Let us pick one of our random repo and ask ourselves what changes were introduced in a commit by seeing the commit log. If we can do that you are, congrats, we are already writing a better history. If we can’t, we definitely have a mess of history. Each commit refers to one or more changes as a set and this set should be meaningful. By adding only related changes and writing a better commit message, we will have following benefits –
- We will make our commits portable and reusable.
- When we or someone reviewing our code sees our git history, he will ask fewer questions and will know where to look for the change he needs.
- A clearer git history can help us spot bugs easily.
- In a team, This will can help in identifying who is accountable for what.
Let us consider a scenario, A boss is on fire –
“You commit to master broke the production. You changed 20 files in 5 directories and your commit message says ‘some changes’. Explain it.”
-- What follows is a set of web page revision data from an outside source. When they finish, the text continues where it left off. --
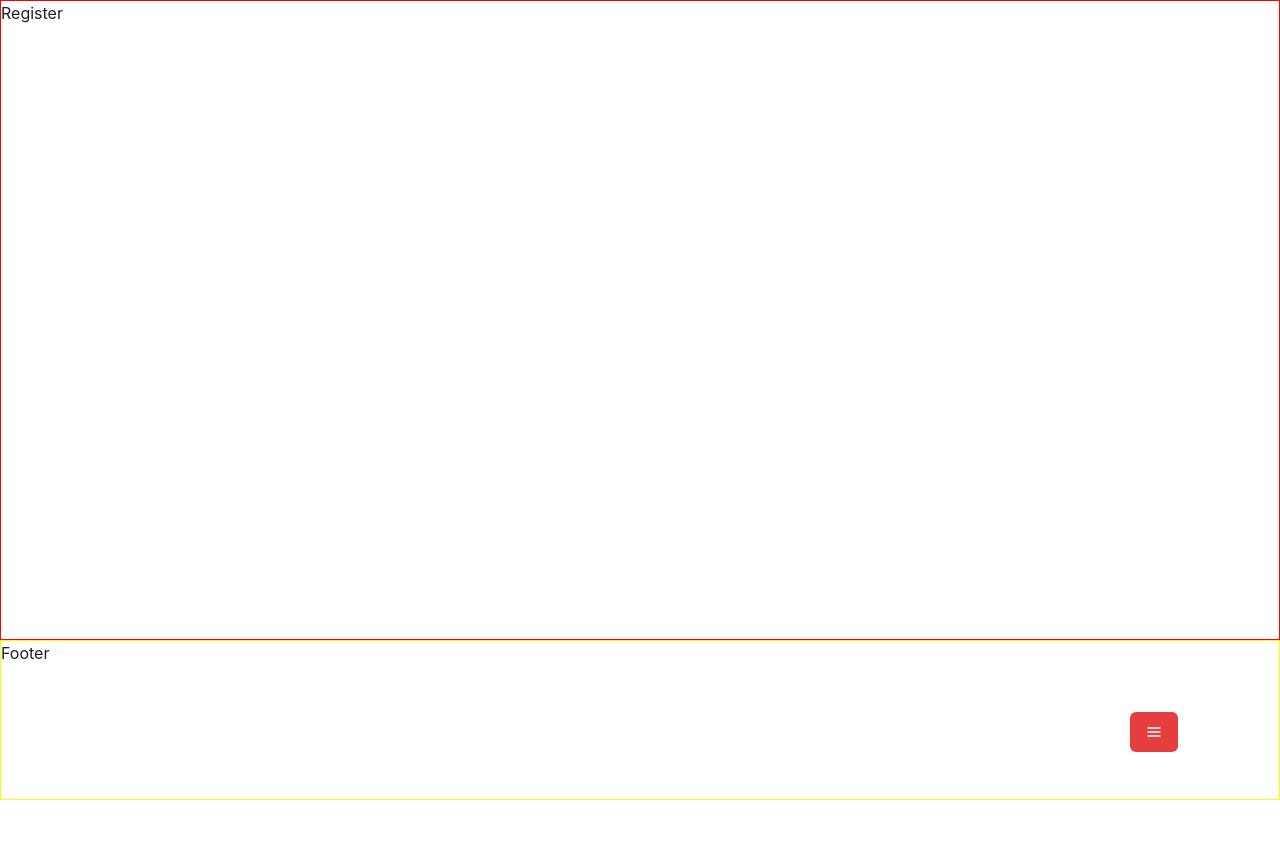
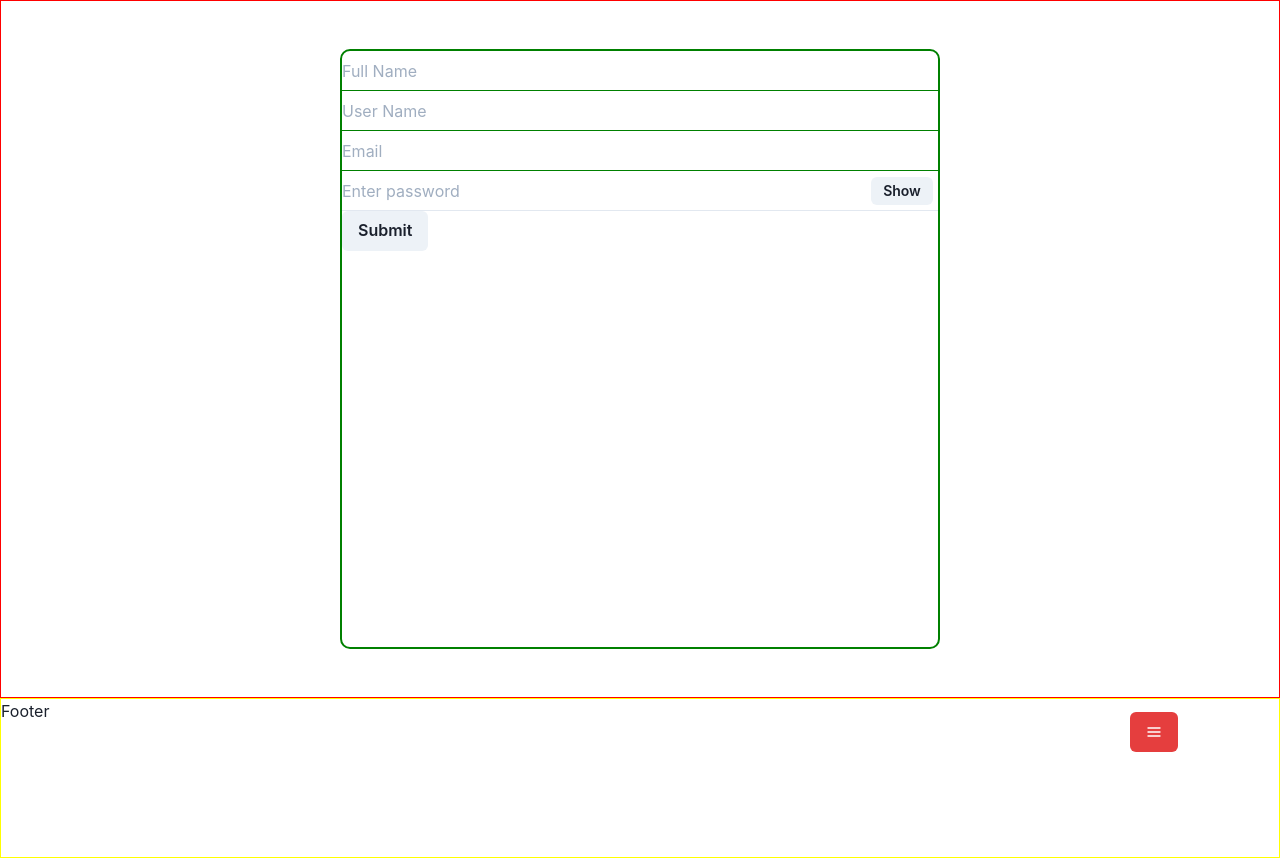
Before and after one commit to lexx54/productivity-front, a React (Create React App) app: page /register in a window 1280 px wide. Before the commit the page ends 800 px from the top, so only its background shows below. Built offline with nearby package versions, Linux system fonts and the light colour scheme.

Commit message:
adds form inputs, schema and validation

```diff
--- a/package.json
+++ b/package.json
@@ -7,16 +7,19 @@
     "@chakra-ui/react": "^1.6.2",
     "@emotion/react": "^11.4.0",
     "@emotion/styled": "^11.3.0",
+    "@hookform/resolvers": "^2.5.1",
     "@testing-library/jest-dom": "^5.12.0",
     "@testing-library/react": "^11.2.7",
     "@testing-library/user-event": "^12.8.3",
+    "axios": "^0.21.1",
     "framer-motion": "^4.1.17",
     "react": "^17.0.2",
     "react-dom": "^17.0.2",
     "react-hook-form": "^7.6.2",
     "react-router-dom": "^5.2.0",
     "react-scripts": "4.0.3",
-    "web-vitals": "^1.1.2"
+    "web-vitals": "^1.1.2",
+    "yup": "^0.32.9"
   },
   "scripts": {
     "start": "react-scripts start",
--- /dev/null
+++ b/src/components/AlertMessage.js
@@ -0,0 +1,11 @@
+import {Alert, AlertIcon, AlertTitle} from "@chakra-ui/react";
+
+const AlertMessage = ({message}) => (
+  <Alert status="error">
+    <AlertIcon />
+    <AlertTitle mr={2}>{message}</AlertTitle>
+  </Alert>
+  )
+
+
+export default AlertMessage;
--- /dev/null
+++ b/src/components/Password.js
@@ -0,0 +1,26 @@
+import {useState} from "react";
+import {InputGroup, Input, InputRightElement, Button} from "@chakra-ui/react"
+
+const Password = ({data}) => {
+  const [show, setShow] = useState(false)
+  const handleClick = () => setShow(!show)
+
+  return (
+    <InputGroup size="md">
+      <Input
+        pr="4.5rem"
+        type={show ? "text" : "password"}
+        placeholder="Enter password"
+        variant="flushed"
+        {...data}
+      />
+      <InputRightElement width="4.5rem">
+        <Button h="1.75rem" size="sm" onClick={handleClick}>
+          {show ? "Hide" : "Show"}
+        </Button>
+      </InputRightElement>
+    </InputGroup>
+  )
+}
+
+export default Password;
--- a/src/pages/Register.js
+++ b/src/pages/Register.js
@@ -1,10 +1,68 @@
-import {Box} from "@chakra-ui/react";
+import {Box,Center,Input,Button, } from "@chakra-ui/react";
+import { useState } from "react";
+import { useForm, Controller } from "react-hook-form";
+//components
+import Password from "../components/Password";
+import AlertMessage from "../components/AlertMessage";
+
+import services from "../services";
+
+import { yupResolver } from '@hookform/resolvers/yup';
+import * as yup from "yup";
+
+const schema = yup.object().shape({
+  name: yup.string().required().min(4).trim(),
+  user: yup.string().required().min(3).max(10),
+  password: yup.string().required().min(3).max(8),
+  email:yup.string().email(),
+})
+
 
 const Register = () => {
+  // const [errorMessage, setErrorMessage]=useState("");
+  const {handleSubmit,control,formState:{errors}}=useForm({
+    resolver: yupResolver(schema)
+  });
+  const onSubmit = async (data) => {
+    console.log(data);
+    try{
+      // await services.addUser(data);
+    }catch(err){
+      // setErrorMessage(err.message)
+    }
+
+  };
   return(
-    <Box border="1px" borderColor="red" h="100%">
-      <p>Register</p>
-    </Box>
+    <Center border="1px" borderColor="red" h="100%">
+      {/* {errorMessage && <Alert>
+        <AlertIcon/>
+        <AlertTitle>{errorMessage}</AlertTitle>
+      </Alert>} */}
+
+      <Box as="form" width={["80%",null,"600px"]} border="2px"
+      borderColor="green" height="600px" my="3rem" borderRadius="10px"
+      onSubmit={handleSubmit(onSubmit)}>
+        <Controller control={control} name="name" rules={{ required: true }}
+          render={({field})=><Input variant="flushed" placeholder="Full Name" {...field} />}/>
+        {errors.name && <AlertMessage message={errors.name.message}/>}
+
+        <Controller control={control} name="user" rules={{ required: true }}
+          render={({field})=><Input variant="flushed" placeholder="User Name" {...field} />}/>
+        {errors.user && <AlertMessage message={errors.user.message} />}
+
+        <Controller control={control} name="email"
+          render={({field})=><Input variant="flushed" placeholder="Email" {...field}/>}/>
+        {errors.email && <AlertMessage message={errors.email.message} />}
+
+        <Controller control={control} name="password"
+          render={({field})=><Password data={field} />}/>
+        {errors.password && <AlertMessage message={errors.password.message} />}
+
+        <Button type="submit">
+          Submit
+        </Button>
+      </Box>
+    </Center>
 
   )
 }
--- /dev/null
+++ b/src/services/index.js
@@ -0,0 +1,19 @@
+import axios from "axios";
+
+const URL = "http://localhost:3001/api/user";
+
+const addUser = async (data) => {
+  try{
+    const response = await axios.post(URL,data);
+    return response.data;
+  } catch(err){
+    console.error(err.message)
+  }
+
+}
+
+const services = {
+  addUser
+}
+
+export default services;
```
Also changed, not shown: src/components/NormalInput.js (added), 1 other file (tests, documents, lock files or other folders).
and now you have to look into that commit and entire change-set, fix the production, and now you are on fire.
Okay, this was too much.
How to git commit ?
Most of us know this already but we will look into some less commonly used flags. I will not explain them here in detail as git manual does that job much better than me. I will just present them with their use cases. For a deep dive, look into the git manual .
First of all, There are some common guidelines for writing better commit messages and some awesome people and organizations established and used them for a long time .
- Commits should have a title and optionally a description if things need explanations.
- There should be one blank line between title and description.
- Title should be under 50 characters.
- It avoid useless punctuation.
- It should be in imperative mood or in a mood which describes what the commit will do, not what we did.
- Description should be no longer than 72 character per line.
- Description should explain why these changes are necessary.
This is most widely used and is for when we know that we have added files related to one change.
This can be used when we change multiple files and we are confident that all our changes are related and there is no irrelevant change.
This is fit for the situations were we have multiple unrelated changes in a single file and we want to add some part of it to the commit. These parts are called hunks.
By using this we can modify last commit. This can be useful when we accidentally committed some unrelated or private information or we missed some files that are related.
This can be useful when we did something wrong a few commits back. For example, missed files etc. The changes need to be made and staged and then the commit hash of the faulty commit should be supplied. Please note that this does not let us modify the original commit message.
This should be followed by a rebase supplied with hash of the commit just before the faulty commit.
This can be used instead of fixup when we need to modify the commit message too and same as previous, this also need to be followed by a rebase supplied with hash of the commit before the faulty commit.
I hope this helps you writing a better git history for future you and others.